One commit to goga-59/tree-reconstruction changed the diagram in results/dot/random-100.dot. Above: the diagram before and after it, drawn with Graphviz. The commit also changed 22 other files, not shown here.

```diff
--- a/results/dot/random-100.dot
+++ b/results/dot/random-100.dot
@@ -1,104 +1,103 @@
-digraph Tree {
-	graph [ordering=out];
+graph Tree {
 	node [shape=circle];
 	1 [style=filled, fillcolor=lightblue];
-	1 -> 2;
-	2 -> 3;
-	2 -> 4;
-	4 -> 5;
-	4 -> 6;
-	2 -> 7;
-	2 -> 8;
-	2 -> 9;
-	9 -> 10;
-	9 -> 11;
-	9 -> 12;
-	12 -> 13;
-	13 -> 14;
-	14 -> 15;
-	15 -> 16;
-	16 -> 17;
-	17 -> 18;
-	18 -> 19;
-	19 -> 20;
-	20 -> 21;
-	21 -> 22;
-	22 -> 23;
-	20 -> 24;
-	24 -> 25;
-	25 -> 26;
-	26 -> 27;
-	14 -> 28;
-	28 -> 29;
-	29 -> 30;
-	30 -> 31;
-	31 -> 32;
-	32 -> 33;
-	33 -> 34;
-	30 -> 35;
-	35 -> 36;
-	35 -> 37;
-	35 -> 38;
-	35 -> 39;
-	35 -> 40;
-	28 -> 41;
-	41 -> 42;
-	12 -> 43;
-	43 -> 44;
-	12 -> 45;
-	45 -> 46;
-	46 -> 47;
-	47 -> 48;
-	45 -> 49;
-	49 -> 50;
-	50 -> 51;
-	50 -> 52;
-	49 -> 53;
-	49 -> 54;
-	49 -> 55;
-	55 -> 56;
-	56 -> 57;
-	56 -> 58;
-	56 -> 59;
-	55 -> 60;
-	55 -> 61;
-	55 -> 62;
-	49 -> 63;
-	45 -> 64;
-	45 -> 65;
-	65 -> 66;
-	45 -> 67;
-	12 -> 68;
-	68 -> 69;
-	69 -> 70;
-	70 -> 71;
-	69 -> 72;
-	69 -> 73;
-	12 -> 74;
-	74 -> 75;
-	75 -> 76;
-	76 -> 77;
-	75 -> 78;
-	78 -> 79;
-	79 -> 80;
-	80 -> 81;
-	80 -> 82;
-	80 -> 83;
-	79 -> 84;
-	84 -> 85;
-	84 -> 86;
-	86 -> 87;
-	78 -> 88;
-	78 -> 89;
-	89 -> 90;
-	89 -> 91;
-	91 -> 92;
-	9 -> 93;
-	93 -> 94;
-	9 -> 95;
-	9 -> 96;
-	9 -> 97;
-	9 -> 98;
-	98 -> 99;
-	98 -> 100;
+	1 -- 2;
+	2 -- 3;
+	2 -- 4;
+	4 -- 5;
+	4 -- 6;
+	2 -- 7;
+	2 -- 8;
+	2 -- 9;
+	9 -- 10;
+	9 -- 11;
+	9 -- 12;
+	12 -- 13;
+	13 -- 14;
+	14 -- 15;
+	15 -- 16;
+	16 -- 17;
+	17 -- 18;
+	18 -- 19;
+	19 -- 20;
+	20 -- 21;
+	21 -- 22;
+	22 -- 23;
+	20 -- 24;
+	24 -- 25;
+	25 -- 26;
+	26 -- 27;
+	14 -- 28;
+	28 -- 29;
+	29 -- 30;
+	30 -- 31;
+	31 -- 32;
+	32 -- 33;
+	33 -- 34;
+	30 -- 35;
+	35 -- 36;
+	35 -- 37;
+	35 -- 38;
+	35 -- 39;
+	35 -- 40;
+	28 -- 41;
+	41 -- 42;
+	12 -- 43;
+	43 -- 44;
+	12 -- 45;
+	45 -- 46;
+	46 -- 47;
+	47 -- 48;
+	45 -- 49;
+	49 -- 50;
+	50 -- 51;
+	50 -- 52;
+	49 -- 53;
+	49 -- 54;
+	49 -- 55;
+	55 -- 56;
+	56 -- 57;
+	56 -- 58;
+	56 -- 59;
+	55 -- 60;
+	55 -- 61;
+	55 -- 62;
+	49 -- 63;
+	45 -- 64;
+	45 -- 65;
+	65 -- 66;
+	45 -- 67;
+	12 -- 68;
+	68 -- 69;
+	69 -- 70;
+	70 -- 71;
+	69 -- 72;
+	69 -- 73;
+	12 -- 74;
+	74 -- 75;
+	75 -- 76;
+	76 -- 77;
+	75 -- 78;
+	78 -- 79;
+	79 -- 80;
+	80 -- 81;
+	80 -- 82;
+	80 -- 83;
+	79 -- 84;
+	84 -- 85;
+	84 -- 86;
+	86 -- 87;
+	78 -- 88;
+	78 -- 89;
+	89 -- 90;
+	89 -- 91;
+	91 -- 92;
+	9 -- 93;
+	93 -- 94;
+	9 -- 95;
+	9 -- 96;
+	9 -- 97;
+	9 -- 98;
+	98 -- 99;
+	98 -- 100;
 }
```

────

List, from the entries above, every line in which the word "results" shows up.

One commit to goga-59/tree-reconstruction changed the diagram in results/dot/random-100.dot. Above: the diagram before and after it, drawn with Graphviz. The commit also changed 22 other files, not shown here.
--- a/results/dot/random-100.dot
+++ b/results/dot/random-100.dot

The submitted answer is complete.